As a piece of political theatre, this was an impressive Budget. The Chancellor’s upbeat delivery and ‘something for everyone’ approach made sure that few of us realised how deeply his fingers now dig into our pockets. Who would have thought that the tax burden will soon be the highest in over 70 years?
There was a substantial windfall to allocate following the OBR’s revised forecast for the UK economy. As a consequence of a faster than expected economic recovery, the yield from taxes already in place is expected to be increased by almost £50 billion over the next 3 years. Tax rises already announced will provide a further £25 billion. Mr Sunak therefore had around £75 billion to allocate and he chose to commit approaching £30 billion to reduce government borrowing and apply the remaining £45 billion to additional spending and some targeted, politically expedient tax cuts.
Fiscal drag, a Chancellor’s best friend, is making a potent forecast contribution to increases in the future tax take. By not increasing many tax allowances and exemptions the tax collected grows in real terms, even if assets and income grow only at the rate of inflation.

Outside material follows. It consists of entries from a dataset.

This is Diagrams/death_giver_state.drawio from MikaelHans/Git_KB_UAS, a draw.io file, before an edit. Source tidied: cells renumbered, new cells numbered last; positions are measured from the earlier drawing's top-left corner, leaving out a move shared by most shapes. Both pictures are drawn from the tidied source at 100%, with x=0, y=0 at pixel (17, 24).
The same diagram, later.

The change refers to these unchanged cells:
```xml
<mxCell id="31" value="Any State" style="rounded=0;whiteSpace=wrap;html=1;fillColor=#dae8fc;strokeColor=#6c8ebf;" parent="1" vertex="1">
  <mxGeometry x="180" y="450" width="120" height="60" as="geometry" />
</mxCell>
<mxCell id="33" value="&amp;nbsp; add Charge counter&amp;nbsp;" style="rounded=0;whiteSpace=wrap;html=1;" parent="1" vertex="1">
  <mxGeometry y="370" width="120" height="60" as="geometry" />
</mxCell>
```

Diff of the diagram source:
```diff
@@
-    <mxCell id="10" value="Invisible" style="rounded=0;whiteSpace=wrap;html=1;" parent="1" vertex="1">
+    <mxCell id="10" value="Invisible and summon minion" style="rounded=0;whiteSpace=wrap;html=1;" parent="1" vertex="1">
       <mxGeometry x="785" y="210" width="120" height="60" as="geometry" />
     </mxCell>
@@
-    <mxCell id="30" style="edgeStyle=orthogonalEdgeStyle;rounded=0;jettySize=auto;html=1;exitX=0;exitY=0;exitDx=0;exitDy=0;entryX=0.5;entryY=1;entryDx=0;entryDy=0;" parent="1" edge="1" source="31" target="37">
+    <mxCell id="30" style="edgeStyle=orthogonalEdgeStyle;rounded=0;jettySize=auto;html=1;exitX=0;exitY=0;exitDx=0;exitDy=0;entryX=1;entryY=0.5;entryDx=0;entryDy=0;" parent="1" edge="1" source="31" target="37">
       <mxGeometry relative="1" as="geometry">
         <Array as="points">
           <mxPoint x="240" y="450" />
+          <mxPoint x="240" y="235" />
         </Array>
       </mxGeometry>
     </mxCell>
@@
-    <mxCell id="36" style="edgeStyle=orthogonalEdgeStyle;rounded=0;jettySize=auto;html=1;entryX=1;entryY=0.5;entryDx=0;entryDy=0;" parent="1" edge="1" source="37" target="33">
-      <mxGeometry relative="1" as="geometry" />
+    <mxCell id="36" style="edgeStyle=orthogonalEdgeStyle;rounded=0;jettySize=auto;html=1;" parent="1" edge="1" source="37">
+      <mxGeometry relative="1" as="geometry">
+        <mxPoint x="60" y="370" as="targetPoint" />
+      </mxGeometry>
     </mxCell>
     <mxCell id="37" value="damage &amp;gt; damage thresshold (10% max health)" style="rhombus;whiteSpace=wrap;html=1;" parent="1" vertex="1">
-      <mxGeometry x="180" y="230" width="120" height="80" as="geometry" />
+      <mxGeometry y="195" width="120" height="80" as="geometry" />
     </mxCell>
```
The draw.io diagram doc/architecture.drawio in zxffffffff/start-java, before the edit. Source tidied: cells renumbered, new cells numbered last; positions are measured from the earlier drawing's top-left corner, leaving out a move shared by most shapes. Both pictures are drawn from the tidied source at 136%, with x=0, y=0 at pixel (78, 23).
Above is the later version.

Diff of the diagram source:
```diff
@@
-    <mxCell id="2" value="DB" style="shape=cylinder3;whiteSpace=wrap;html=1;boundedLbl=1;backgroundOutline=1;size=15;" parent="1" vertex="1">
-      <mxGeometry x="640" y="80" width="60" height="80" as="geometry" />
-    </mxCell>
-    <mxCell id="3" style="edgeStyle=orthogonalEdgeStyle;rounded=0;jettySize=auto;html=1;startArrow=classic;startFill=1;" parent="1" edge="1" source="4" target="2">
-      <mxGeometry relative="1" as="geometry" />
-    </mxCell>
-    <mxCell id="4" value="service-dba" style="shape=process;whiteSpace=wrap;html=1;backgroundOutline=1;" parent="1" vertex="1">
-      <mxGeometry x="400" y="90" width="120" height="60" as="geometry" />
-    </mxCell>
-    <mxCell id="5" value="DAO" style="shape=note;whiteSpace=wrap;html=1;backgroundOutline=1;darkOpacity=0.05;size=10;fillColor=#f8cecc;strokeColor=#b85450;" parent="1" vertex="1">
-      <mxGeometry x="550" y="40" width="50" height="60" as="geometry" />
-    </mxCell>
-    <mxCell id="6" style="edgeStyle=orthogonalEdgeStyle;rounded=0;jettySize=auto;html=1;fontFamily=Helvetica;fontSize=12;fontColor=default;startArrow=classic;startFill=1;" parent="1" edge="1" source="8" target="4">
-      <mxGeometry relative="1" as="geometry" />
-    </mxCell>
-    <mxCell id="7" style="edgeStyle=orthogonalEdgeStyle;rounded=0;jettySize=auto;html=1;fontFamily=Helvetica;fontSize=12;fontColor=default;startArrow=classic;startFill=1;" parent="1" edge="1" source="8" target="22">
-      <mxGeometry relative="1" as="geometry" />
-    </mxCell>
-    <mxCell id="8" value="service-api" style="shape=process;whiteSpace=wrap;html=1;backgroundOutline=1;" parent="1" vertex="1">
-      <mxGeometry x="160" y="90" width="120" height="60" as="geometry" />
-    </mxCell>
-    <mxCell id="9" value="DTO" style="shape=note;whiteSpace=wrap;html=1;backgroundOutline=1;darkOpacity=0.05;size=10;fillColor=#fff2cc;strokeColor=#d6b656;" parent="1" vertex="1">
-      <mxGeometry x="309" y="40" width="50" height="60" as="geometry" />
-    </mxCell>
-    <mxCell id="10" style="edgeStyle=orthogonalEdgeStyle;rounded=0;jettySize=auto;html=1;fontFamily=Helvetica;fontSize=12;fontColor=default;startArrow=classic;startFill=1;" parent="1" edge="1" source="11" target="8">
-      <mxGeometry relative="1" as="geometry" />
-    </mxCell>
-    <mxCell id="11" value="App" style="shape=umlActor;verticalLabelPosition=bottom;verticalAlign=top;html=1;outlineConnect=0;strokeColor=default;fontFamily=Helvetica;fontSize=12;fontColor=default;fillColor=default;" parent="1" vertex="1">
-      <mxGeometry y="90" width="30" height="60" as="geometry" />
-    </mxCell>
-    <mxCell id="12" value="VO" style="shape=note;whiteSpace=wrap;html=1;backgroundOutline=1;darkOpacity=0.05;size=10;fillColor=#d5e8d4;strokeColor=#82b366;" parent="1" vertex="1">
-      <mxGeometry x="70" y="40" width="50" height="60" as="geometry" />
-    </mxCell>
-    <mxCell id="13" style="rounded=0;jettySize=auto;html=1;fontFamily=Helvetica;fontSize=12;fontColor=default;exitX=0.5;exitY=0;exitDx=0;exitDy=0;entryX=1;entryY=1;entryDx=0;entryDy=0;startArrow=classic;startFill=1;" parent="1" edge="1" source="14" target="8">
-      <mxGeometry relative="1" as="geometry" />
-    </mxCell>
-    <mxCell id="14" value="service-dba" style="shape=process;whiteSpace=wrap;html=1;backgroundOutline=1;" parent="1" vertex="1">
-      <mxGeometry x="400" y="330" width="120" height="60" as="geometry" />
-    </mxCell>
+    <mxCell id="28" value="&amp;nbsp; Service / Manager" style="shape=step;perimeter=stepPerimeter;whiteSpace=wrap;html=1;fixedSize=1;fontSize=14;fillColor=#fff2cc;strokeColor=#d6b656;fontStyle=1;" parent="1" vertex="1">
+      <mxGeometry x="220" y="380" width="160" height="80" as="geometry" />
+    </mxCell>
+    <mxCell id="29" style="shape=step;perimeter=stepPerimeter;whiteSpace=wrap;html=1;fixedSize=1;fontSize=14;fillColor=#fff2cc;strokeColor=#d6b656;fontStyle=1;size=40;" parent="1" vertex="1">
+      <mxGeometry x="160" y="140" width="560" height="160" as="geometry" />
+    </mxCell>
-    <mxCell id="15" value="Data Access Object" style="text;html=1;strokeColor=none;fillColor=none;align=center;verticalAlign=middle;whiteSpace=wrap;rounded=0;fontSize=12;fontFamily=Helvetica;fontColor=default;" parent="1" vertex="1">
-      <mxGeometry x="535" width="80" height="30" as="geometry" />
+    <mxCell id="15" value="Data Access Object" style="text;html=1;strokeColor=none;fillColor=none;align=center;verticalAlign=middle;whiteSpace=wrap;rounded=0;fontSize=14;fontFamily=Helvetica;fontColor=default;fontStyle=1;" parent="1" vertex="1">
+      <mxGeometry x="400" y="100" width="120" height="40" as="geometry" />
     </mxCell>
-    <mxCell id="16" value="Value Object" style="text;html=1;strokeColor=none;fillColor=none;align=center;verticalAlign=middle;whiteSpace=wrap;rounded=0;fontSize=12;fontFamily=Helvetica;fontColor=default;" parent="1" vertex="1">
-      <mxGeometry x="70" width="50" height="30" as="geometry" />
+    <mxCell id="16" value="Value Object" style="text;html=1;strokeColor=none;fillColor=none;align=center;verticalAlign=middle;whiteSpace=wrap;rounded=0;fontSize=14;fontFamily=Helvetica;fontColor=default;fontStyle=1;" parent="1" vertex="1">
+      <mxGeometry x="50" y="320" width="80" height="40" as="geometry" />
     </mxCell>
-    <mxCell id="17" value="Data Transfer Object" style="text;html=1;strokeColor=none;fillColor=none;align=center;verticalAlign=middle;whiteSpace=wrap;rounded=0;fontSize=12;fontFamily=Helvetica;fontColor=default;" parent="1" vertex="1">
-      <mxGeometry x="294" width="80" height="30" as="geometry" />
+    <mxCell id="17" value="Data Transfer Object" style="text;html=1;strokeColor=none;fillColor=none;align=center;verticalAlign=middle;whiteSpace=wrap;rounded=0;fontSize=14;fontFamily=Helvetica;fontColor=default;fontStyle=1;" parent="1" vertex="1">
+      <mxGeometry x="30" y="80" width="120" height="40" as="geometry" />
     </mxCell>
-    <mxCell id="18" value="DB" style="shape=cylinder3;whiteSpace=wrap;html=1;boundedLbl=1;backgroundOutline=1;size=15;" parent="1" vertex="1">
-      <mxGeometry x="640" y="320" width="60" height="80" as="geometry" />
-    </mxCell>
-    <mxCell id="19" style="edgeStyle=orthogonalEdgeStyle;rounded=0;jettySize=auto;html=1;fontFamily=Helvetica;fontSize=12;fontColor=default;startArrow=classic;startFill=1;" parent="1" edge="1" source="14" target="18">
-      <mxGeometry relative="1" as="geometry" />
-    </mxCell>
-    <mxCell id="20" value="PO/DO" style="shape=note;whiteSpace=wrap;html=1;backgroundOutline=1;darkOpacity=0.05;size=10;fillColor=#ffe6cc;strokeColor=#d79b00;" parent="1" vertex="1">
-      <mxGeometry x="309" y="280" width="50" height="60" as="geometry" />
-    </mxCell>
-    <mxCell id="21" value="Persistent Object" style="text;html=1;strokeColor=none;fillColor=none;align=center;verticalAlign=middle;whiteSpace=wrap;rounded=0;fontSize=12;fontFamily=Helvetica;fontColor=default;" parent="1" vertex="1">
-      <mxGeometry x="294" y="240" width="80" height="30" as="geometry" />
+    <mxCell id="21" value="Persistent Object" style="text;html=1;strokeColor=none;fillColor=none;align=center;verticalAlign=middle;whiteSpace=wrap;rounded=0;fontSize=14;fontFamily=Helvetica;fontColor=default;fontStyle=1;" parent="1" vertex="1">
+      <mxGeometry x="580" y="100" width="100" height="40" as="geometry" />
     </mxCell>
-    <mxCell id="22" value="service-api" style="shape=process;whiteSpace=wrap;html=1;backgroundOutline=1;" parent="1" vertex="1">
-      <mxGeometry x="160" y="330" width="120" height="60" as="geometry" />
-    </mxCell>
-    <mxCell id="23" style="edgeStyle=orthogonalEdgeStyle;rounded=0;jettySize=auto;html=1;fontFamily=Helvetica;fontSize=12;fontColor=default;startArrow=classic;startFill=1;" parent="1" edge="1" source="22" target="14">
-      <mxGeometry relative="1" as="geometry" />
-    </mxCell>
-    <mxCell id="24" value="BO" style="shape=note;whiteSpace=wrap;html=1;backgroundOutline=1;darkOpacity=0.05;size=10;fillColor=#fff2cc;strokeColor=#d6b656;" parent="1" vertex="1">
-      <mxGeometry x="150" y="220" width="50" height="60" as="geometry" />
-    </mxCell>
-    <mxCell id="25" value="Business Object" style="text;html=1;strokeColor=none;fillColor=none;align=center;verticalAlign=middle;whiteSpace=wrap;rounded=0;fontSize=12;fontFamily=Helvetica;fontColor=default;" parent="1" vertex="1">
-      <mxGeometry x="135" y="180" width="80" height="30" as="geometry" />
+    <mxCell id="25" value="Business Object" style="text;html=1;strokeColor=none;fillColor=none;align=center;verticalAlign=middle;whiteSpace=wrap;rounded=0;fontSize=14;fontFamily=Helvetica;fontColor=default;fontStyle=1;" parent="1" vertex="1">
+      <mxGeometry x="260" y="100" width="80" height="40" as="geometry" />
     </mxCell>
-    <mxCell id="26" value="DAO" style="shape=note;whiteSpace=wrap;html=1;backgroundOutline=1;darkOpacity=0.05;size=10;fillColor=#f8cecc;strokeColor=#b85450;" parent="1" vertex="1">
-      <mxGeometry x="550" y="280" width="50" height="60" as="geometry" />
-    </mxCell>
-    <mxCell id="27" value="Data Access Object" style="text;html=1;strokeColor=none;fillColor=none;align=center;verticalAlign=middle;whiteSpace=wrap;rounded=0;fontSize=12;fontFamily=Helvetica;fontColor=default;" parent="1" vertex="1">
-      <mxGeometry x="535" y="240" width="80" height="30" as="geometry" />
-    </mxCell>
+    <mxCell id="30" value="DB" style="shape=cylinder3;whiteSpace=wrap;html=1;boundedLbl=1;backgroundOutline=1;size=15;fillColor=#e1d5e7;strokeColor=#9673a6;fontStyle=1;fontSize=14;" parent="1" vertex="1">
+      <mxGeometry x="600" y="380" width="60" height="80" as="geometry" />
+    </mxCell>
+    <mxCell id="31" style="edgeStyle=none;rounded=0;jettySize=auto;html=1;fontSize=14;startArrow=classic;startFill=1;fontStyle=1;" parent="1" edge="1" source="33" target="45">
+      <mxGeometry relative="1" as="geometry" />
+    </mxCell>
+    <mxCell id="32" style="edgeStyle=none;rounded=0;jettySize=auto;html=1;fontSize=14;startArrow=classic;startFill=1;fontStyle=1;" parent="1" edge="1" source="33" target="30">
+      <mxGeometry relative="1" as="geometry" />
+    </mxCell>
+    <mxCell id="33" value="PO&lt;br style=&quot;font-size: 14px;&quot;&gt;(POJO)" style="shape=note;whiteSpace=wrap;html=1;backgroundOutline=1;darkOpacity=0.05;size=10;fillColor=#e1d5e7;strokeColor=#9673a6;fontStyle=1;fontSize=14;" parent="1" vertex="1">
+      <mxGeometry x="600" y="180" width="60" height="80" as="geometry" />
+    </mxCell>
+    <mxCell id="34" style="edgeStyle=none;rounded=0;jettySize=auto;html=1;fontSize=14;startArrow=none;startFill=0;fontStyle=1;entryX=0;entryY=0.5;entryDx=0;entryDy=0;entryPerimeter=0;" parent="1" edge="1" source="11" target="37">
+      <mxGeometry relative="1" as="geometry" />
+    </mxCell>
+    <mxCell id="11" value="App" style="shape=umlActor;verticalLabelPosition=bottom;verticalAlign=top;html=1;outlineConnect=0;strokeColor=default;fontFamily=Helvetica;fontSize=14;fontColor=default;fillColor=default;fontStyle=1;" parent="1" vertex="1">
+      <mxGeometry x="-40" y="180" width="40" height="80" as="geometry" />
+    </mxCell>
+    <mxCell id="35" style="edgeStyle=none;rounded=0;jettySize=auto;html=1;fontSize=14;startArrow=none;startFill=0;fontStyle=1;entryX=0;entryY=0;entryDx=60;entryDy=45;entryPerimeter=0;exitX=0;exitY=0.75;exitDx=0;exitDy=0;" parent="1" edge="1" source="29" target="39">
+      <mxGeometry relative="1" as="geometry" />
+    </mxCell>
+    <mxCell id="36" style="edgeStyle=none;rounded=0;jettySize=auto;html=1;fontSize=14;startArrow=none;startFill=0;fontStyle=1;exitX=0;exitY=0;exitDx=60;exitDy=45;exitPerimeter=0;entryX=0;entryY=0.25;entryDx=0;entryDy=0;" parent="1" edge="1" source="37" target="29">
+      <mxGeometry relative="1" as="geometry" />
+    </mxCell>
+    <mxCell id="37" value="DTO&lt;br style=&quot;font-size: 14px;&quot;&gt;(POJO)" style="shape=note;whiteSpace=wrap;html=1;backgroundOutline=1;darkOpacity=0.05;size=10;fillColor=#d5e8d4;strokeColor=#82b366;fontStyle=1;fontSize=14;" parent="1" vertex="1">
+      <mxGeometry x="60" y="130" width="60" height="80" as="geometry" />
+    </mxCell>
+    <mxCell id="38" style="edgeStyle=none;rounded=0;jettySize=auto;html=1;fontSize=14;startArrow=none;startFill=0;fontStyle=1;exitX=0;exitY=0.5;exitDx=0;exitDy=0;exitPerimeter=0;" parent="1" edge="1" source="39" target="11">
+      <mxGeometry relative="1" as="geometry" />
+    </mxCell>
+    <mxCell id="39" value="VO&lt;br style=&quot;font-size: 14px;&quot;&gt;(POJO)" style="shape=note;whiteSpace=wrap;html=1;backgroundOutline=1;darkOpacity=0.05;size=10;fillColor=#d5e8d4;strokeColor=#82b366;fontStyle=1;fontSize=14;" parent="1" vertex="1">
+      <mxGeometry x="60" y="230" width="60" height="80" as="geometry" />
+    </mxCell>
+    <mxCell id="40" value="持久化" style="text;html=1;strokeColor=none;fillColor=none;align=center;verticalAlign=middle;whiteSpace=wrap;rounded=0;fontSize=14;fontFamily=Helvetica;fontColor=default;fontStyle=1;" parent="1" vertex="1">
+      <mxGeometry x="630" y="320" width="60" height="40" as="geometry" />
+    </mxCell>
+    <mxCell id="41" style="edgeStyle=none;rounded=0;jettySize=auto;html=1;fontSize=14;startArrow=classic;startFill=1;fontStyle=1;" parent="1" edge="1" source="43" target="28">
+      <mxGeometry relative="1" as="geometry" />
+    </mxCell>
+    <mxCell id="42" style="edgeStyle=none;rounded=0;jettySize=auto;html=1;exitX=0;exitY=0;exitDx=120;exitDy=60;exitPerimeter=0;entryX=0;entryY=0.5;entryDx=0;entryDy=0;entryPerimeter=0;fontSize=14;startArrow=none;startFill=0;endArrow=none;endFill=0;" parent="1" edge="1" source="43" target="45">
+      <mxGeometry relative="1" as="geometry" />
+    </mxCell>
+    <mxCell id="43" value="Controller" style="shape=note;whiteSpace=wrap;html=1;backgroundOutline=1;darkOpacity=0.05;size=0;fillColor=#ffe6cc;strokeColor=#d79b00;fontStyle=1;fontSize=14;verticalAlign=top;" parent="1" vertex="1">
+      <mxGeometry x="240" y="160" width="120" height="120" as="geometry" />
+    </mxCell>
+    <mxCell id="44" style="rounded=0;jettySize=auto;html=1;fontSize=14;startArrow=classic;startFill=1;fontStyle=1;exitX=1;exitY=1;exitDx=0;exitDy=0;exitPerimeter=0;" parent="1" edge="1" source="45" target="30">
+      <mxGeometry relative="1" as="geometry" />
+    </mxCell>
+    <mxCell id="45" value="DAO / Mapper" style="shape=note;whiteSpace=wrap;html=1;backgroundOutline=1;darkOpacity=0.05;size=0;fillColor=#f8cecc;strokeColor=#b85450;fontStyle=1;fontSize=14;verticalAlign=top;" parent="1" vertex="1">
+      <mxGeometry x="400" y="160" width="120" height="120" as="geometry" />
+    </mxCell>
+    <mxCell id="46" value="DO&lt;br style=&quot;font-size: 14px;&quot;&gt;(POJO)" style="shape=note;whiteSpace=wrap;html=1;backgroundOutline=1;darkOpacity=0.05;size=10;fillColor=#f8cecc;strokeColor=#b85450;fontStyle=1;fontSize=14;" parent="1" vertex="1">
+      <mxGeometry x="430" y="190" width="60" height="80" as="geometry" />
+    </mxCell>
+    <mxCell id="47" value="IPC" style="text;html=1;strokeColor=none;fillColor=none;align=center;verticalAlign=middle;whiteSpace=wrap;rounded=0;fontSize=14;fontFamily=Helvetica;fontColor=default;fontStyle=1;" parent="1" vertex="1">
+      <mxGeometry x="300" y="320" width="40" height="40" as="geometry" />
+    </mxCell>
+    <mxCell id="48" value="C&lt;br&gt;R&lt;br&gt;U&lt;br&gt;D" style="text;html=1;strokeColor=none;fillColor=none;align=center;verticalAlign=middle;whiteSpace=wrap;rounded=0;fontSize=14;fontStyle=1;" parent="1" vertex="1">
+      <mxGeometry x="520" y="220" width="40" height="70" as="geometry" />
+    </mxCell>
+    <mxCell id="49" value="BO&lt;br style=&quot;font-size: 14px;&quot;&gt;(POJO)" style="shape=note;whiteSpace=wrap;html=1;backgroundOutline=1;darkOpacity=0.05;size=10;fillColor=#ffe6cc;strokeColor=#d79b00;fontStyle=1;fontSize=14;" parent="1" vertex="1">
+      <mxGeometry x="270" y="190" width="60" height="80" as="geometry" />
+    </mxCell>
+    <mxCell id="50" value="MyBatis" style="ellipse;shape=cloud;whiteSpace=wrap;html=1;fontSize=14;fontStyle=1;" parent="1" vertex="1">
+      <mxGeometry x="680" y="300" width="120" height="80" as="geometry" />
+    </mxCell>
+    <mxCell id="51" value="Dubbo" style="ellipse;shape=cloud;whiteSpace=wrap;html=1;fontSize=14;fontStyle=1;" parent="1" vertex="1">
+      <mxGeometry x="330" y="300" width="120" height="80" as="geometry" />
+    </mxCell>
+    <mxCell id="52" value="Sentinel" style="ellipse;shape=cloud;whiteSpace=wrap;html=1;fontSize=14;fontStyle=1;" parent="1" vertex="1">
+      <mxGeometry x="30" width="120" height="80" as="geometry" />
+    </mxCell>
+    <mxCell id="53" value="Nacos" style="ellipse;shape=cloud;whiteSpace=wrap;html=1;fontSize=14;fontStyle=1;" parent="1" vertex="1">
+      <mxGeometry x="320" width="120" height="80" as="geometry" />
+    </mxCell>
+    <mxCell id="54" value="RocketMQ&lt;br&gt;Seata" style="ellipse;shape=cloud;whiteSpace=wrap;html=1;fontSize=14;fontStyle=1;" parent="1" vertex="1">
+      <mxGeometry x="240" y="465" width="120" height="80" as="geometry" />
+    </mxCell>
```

A good example of this is inheritance tax, the yield from which is expected to increase by around 50% in 3 years’ time, helped by an exemption that has now been anchored at £325,000 since 2009.
As always, the devil is in the detail and to find out more about the Budget and how it might affect you, please refer to our Budget guide by clicking here.
You can download a PDF version by clicking here.